The North Dakota Information Technology Department said that in February, malware attacks were carried out on one third of the North Dakota schools. The hackers behind the attacks came from various international locations, including North Korea, and the malware was downloaded from multiple access points.
According to ITD's director of Security Sean Wiese, hackers used DoublePulsar malware to give "bad actors" the ability to infiltrate other systems.
Wiese says that this malware can infect a computer if a user simply clicks something that they would not click.
"The most common attacks are by phishing – it costs you to click something that you should not have," he said. "The attackers are difficult and everyone is susceptible."

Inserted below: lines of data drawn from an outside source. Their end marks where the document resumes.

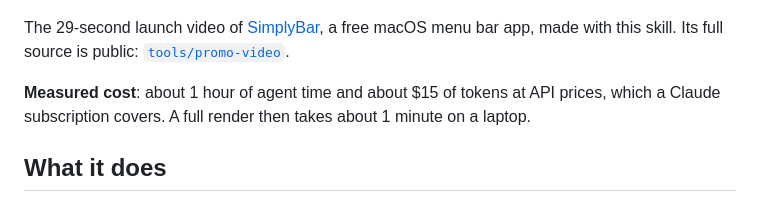
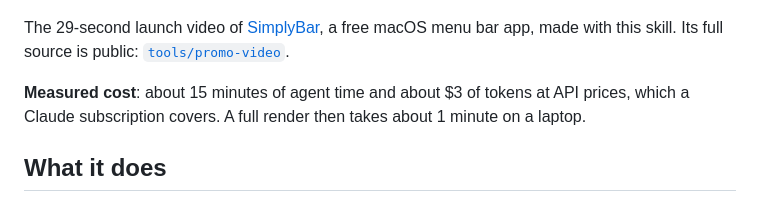
Before and after one commit to Iliesseu28/claude-promo-video, a Markdown page: README.md, the part around the change. Drawn GitHub-style.

Commit message:
Revise measured cost in README
Updated the measured cost of the project to reflect more accurate time and token usage.

```diff
--- a/README.md
+++ b/README.md
@@ -20,7 +20,7 @@ Example video
 The 29-second launch video of [SimplyBar](https://github.com/Iliesseu28/SimplyBar), a free macOS menu bar app,
 made with this skill. Its full source is public: [`tools/promo-video`](https://github.com/Iliesseu28/SimplyBar/tree/main/tools/promo-video).
 
-**Measured cost**: about 1 hour of agent time and about $15 of tokens at API prices, which a Claude subscription
+**Measured cost**: about 15 minutes of agent time and about $3 of tokens at API prices, which a Claude subscription
 covers. A full render then takes about 1 minute on a laptop.
 
 ## What it does
```
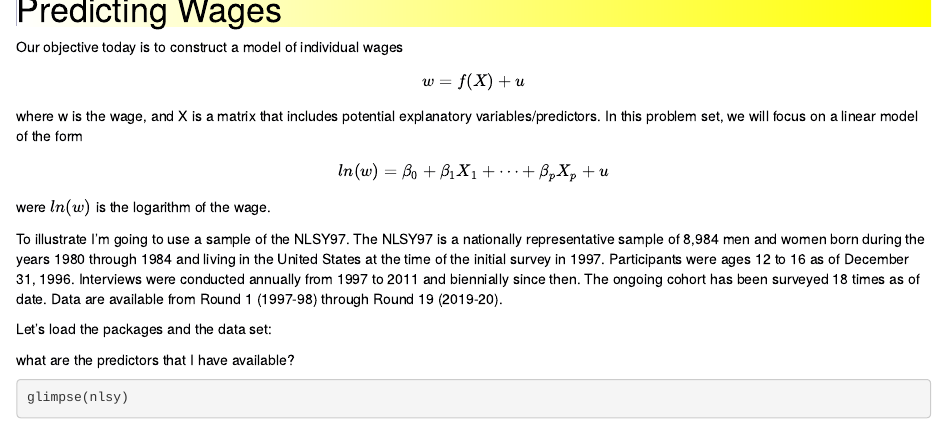
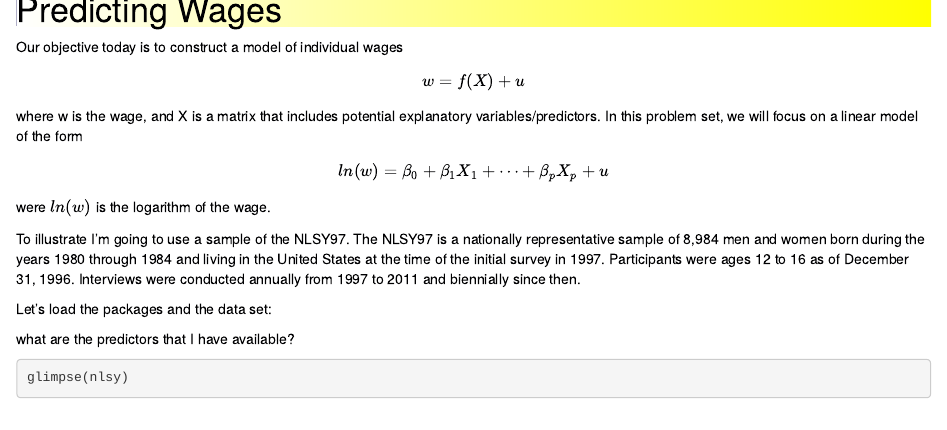
Before and after one commit to ignaciomsarmiento/BDML_SS, an R Markdown document (Lecture04/Notebook_SS04/Notebook_SS04.Rmd): the page in a window 1100 px wide, from 240 px down. Rendered offline with R 4.5, knitr and Pandoc, with nearby package versions; some code elsewhere in the file could not run offline.

Commit message:
clean ss4

```diff
--- a/Lecture04/Notebook_SS04/Notebook_SS04.Rmd
+++ b/Lecture04/Notebook_SS04/Notebook_SS04.Rmd
@@ -80,7 +80,7 @@ where w is the  wage, and X is a matrix that includes potential explanatory vari
 
 were $ln(w)$ is the logarithm of the wage.
 
-To illustrate I'm going to use a sample of the NLSY97. The NLSY97 is  a nationally representative sample of 8,984 men and women born during the years 1980 through 1984 and living in the United States at the time of the initial survey in 1997.  Participants were ages 12 to 16 as of December 31, 1996.  Interviews were conducted annually from 1997 to 2011 and biennially since then.  The ongoing cohort has been surveyed 18 times as of date.  Data are available from Round 1 (1997-98) through Round 19 (2019-20).
+To illustrate I'm going to use a sample of the NLSY97. The NLSY97 is  a nationally representative sample of 8,984 men and women born during the years 1980 through 1984 and living in the United States at the time of the initial survey in 1997.  Participants were ages 12 to 16 as of December 31, 1996.  Interviews were conducted annually from 1997 to 2011 and biennially since then.
 
 
 Let's load the packages and the data set:
```
Also changed, not shown: 2 other files.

According to Wiese, it took 30 to 45 days for the malware to be completely eradicated from their STAGEnet system, a network that all North American state employees use. Although no information has been lost, North Dakota State Superintendent Kirsten Baesler says that it is calling for a greater drive to combat hacking issues.
"Shawn Riley, chief information officer at ITD, and his team let me know that this happened, the infringement was embedded and sealed, no data was lost," Baesler said. "I was very happy to know that there was no damage, but it was an opportunity for Sean and I and the state (to talk) about what we should do to ensure that these violations do not happen, and ensure that we there is not an access point for further attacks. "
Malware that enters systems such as the STAGEnet can infect more confidential government departments, such as the treasury, the ministry of agriculture and more. There are 252,000 users who have access to STAGEnet in North Dakota, and the school computers are just an entry point for what could be much more confidential information.
"This event is no exception, it is happening more often now and they are getting more and more skilled by going beyond the firewall", says Baesler. "We have 450-plus school buildings, it is unrealistic to think that we can build a strong enough firewall to support this, and K-12 is committed to working with the technology department, so we may not be the starting point."
Wiese says that coordination between cybersecurity departments and the K-12 system is the most crucial part in dealing with such a nasty situation.
"We are trying to align our security initiatives with the K-12 arena, we want to be on the same page and create a unique approach to cybersecurity, so that we react in the same way when things like that happen," he said.
Wiese added that they "work as a trifecta of cyber experts, technology tools and our K-12 staff."
The trifecta, which Wiese calls, is supported by Baesler with a coalition consisting of cyber professionals, new protective technologies and the teachers' board.
The K-20W coalition will establish a set of standards and train teachers to annually inform students K-12 about cyber security, encryption and computer science.
"We have formed this state-wide coalition to talk about cyber security and computer science (We are) using the threefold approach so that every student has access to and exposure to computer security standards," Baesler said.
That curriculum starts in February 2019, according to Baesler.